Significantly, half of those surveyed said they believed the industry still hasn’t caught up in terms of representation, despite a demonstrated willingness to pursue unique cultural content. This is shown through their increased gravitation towards a variety of diverse creators on platforms such as Instagram and TikTok.
Seeing content that reflects the real world helps viewers understand the history and the humanity of people from other cultures, said Aisha Jamal, a film studies professor at Sheridan College.
Our goal is to level the playing field. This can only benefit the industry as a whole; increased competition can lead to better-quality projects that connect with audiences whose tastes and interests are changing along with the cultural landscape.— Carolle Brabant, executive director, Telefilm
“When you don’t represent that on screen, how are you supposed to understand your fellow human being who might come from a different cultural context?” she asked. “You’re missing a whole society — their stories and their perspective. We’re always saying movies create empathy, but if you’ve only seen people like yourself, you’ll never understand or feel for people who don’t look like you.”
The VICE report concluded more diverse representation is key to capturing the attention of young people, as well as a focus on global content and empowering unique voices across creative platforms.
Canadian broadcasters and public funders have already begun the shift: in 2016, CBC announced a commitment to gender parity within scripted TV series. Women accounted for half or more of the directing roles in shows such as Murdoch Mysteries (season 10), Heartland (season 10), and This Life (season 2). This shift was reflected in the WIV report on diversity in leadership roles, which found that, between 2016 and 2017, the total number of female directors in Canadian film and TV productions grew 15 per cent.
The CMF and Telefilm have also taken a number of steps to improve diversity in their productions in recent years.
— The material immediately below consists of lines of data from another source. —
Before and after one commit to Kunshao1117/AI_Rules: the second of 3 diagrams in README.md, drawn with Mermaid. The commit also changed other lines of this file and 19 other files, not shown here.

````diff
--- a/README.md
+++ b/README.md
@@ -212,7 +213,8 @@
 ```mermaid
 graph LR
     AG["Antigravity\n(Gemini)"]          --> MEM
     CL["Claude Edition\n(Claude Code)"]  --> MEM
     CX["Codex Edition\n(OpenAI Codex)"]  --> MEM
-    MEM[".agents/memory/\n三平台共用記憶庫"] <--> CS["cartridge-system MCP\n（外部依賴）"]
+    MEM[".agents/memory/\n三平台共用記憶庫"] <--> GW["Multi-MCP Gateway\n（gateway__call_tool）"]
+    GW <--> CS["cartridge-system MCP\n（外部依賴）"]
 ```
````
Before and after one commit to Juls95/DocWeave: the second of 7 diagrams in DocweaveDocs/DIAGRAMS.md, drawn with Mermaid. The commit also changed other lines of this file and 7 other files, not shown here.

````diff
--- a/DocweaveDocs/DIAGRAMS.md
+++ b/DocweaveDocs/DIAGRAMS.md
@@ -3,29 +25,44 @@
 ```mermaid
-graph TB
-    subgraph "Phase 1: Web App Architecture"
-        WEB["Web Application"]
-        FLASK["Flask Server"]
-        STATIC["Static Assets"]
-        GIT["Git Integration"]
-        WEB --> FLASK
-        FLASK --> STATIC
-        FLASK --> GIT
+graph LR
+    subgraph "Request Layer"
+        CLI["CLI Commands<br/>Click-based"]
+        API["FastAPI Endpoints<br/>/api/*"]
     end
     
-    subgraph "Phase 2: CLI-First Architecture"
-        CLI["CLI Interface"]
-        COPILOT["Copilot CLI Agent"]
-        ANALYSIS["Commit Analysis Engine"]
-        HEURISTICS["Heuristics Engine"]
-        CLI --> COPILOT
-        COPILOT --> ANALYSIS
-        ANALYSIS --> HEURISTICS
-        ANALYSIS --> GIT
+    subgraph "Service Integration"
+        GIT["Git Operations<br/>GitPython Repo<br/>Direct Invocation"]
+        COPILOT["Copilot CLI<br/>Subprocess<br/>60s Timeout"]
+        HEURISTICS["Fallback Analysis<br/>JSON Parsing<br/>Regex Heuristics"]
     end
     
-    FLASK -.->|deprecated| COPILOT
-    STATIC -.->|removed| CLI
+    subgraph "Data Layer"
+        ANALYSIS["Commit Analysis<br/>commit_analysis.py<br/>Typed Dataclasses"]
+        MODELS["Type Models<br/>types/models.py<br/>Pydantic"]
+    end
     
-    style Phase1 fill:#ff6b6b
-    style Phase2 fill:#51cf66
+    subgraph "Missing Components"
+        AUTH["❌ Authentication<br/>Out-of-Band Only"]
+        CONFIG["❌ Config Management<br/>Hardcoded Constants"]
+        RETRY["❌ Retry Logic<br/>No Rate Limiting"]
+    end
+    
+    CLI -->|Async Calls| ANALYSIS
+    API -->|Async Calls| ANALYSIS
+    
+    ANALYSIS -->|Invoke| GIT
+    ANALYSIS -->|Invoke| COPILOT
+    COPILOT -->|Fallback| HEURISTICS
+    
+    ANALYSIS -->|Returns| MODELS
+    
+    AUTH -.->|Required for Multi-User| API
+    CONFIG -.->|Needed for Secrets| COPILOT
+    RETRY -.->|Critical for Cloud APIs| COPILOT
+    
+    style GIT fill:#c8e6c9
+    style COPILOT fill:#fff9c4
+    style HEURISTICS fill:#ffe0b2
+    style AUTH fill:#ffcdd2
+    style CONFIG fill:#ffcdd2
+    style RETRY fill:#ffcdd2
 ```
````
In 2017, CMF announced a series of measures to increase the roles of women in CMF-funded productions. These included changes to its policies and guidelines, support for third-party initiatives, gender equality within juries evaluating creative projects, and more. Similarly, in 2016, Telefilm Canada revealed several measures to achieve gender parity in director, producer, and writer roles throughout their productions. In the following year, Telefilm made a specific commitment supporting Indigenous filmmakers by investing $4.7 million in 11 Indigenous productions.
“Our goal is to level the playing field,” said Telefilm’s executive director, Carolle Brabant, in a public statement. “This can only benefit the industry as a whole; increased competition can lead to better-quality projects that connect with audiences whose tastes and interests are changing along with the cultural landscape.”
Pushing for more diversity
Meanwhile, grassroots organizations are continuing push for more diversity in Canadian media. Among the biggest players is BIPOC TV & Film. Founded in 2012, the Toronto-based group is comprised of creatives from all walks of life who are dedicated to increasing diversity, both in front of and behind the camera. The group holds panel discussions, Q&A sessions, workshops, and a variety of networking events to help BIPOC secure jobs in the film and TV industry.
Shonna Foster is now part of this organization and is in charge of youth and emerging talent initiatives for the group. As someone who mentors young Canadians breaking into the industry, she is frustrated by the barriers that BIPOC and marginalized groups continue to face. However, she remains steadfast in her hope that more people will have the same life-changing opportunity she had as a child so long ago, when she stepped onto that first, special set.
“I want to see Black people, Indigenous people, People of Colour — especially women — at the head and heading studios,” she said. “I want to see a beautiful, eclectic array of stories told by individuals from those cultures and backgrounds. I want to see a table (of creators) that looks like the world.”